With the Pistons trailing 62-57, Knight hit two long jumpers, one of them a 3-pointer, to tie. He then found Singler sprinting on the fast break, after making a nifty behind-the-back move in the open court, to put the Pistons ahead.
"It all just started to flow," Knight said. "It came from getting stops first, then getting into transition and getting easy baskets. Just playing with energy. If we play with energy and share the basketball, great things can happen."
Knight's night marked the seventh time in his career he's scored more than 25 and with the exception of one, the Pistons emerged with a win every time. He seemed to play at a faster pace than everyone else, and unlike Wall, who played too fast, to the tune of seven turnovers, Knight's play inspired his team.
"I think the biggest thing for us," said Knight before Charlie Villanueva walked by to say "welcome back, young fella" on Villanueva's way out of the locker room. "Is just playing with energy. Just sitting there for three games. It wasn't about making shots, it was about making sure we played Pistons basketball."
Knight played brilliantly offensively. He ran the pick-and-roll to create space, ran hard around off-ball screens and pushed up court during fastbreaks to get his points. Most of his arsenal was on display, and it was a joy to watch. Defensively, Knight struggled,which he admitted after the game, citing his knee injury.
"I wanted to play last game," Knight said. "So, it's not good. There's going to be some discomfort, just a matter of how much and how much you can play through. I always play through some discomfort, different things that you guys don't always know about."
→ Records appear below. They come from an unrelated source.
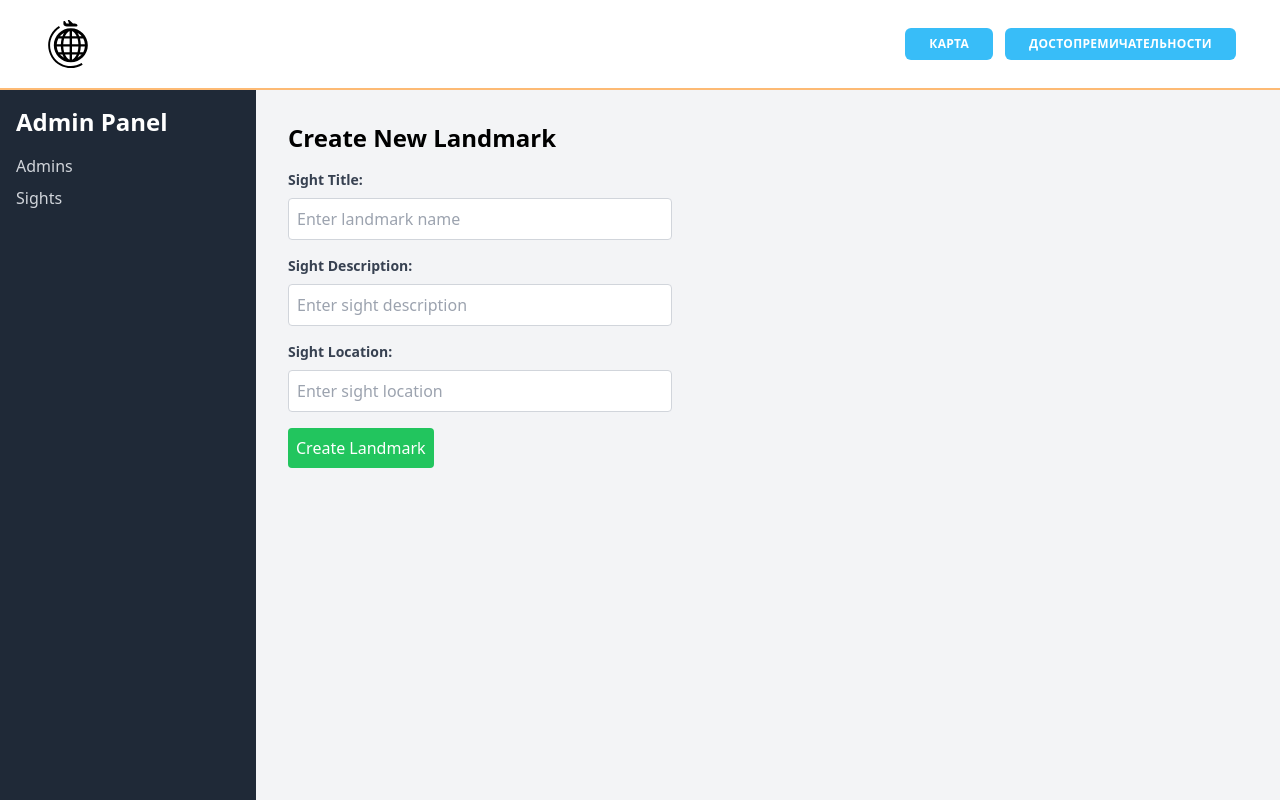
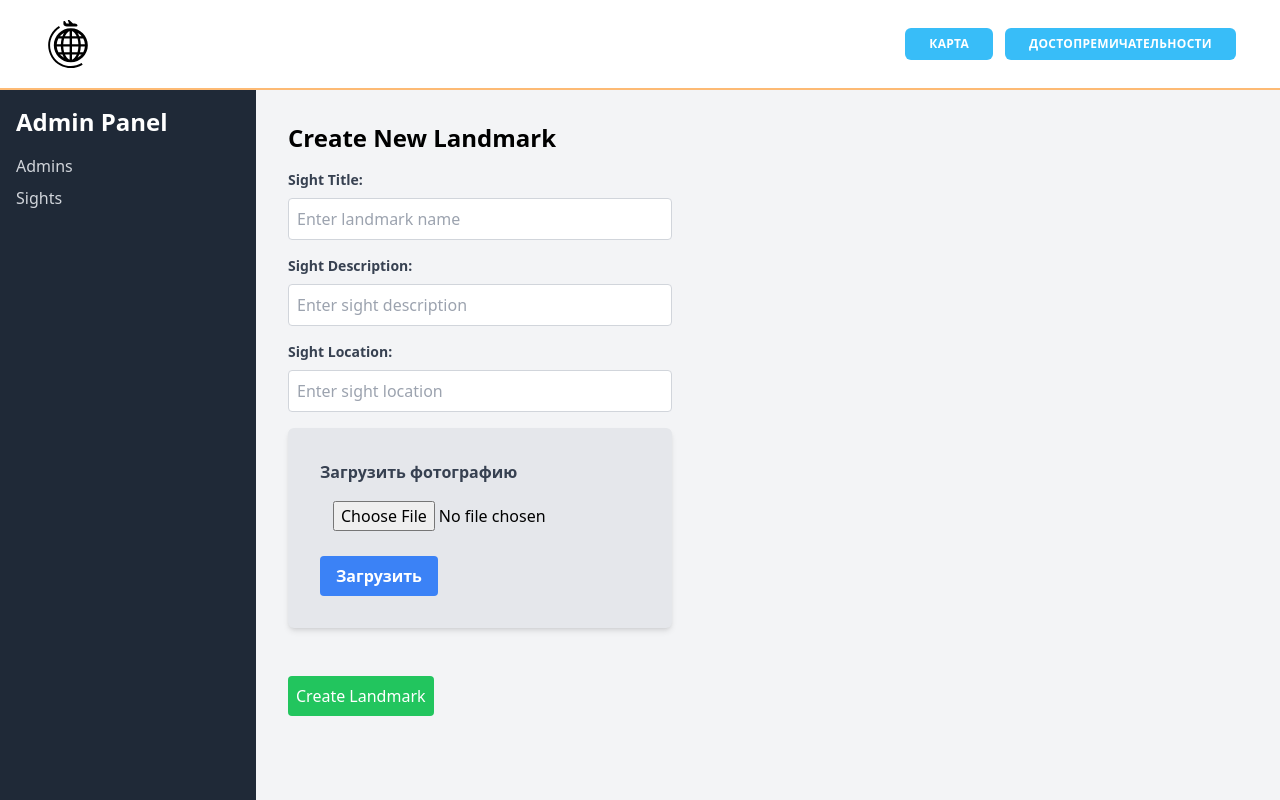
Before and after one commit to newsow/sights-of-region, a React (Create React App) app in the folder client/: page /admin/panel/sight in a window 1280 px wide. Shown: the top 800 px of the page. Built offline with nearby package versions, Linux system fonts and the light colour scheme.

Commit message:
image input

```diff
--- a/client/src/components/SightForm.jsx
+++ b/client/src/components/SightForm.jsx
@@ -45,6 +45,22 @@ const SightForm = () => {
                 className="w-full p-2 border border-gray-300 rounded"
               />
             </div>
+            <div className="flex items-center justify-center mb-12">
+               <div className="bg-gray-200 p-8 rounded-md shadow-md">
+                 <label htmlFor="photoInput" className="block text-gray-700 font-bold mb-2">
+                   Загрузить фотографию
+                 </label>
+                 <input
+                   type="file"
+                   id="photoInput"
+                   className="border rounded-md py-2 px-3 w-full"
+                   accept="image/*"
+                 />
+                 <button className="mt-4 bg-blue-500 hover:bg-blue-700 text-white font-bold py-2 px-4 rounded">
+                   Загрузить
+                 </button>
+               </div>
+            </div>
 
 
             <button
--- a/client/src/pages/AppRouter.jsx
+++ b/client/src/pages/AppRouter.jsx
@@ -10,7 +10,6 @@ import SightPage from './SightPage'
 import AdminSidebar from '../components/AdminSidebar'
 import AdminForm from '../components/AdminForm'
 import SightForm from '../components/SightForm'
-import SightsList from './SightsList'
 
 const AppRouter = () => {
   return (
```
Buckhantz is going to be mocked relentlessly over this mistake, and there is no changing the fact that he used his popular catch phrase - usually reserved for shots that ice or win games - on an airball. LOLZ. However, to be fair to Buck and Phil, their broadcast spot was moved this season from behind the scorer's table to across from the Wizards' bench. Their perch is now atop of the lower bowel of Section 110. The view is depicted in the picture below. In the picture above, Ariza's shot missed the rim and came in at an angle where it moved the net to make it appear like a swish, especially on television. Many fans in the arena told me that they were equally deceived by the all-net airball.
Steve Buckhantz has already landed on national sports blogs for screaming "Dagger!" Wednesday night, when Trevor Ariza's last-second game-winning heave appeared to be good but was actually far short.
Just in case anyone wants to criticize him, check out the Fox Sports Detroit broadcast. Sitting from a similarly poor perch well off the floor, the broadcast team of George Blaha and Greg Kelser also thought the Pistons lost the game on Ariza's shot. And it took them about the same amount of time to figure out what actually happened.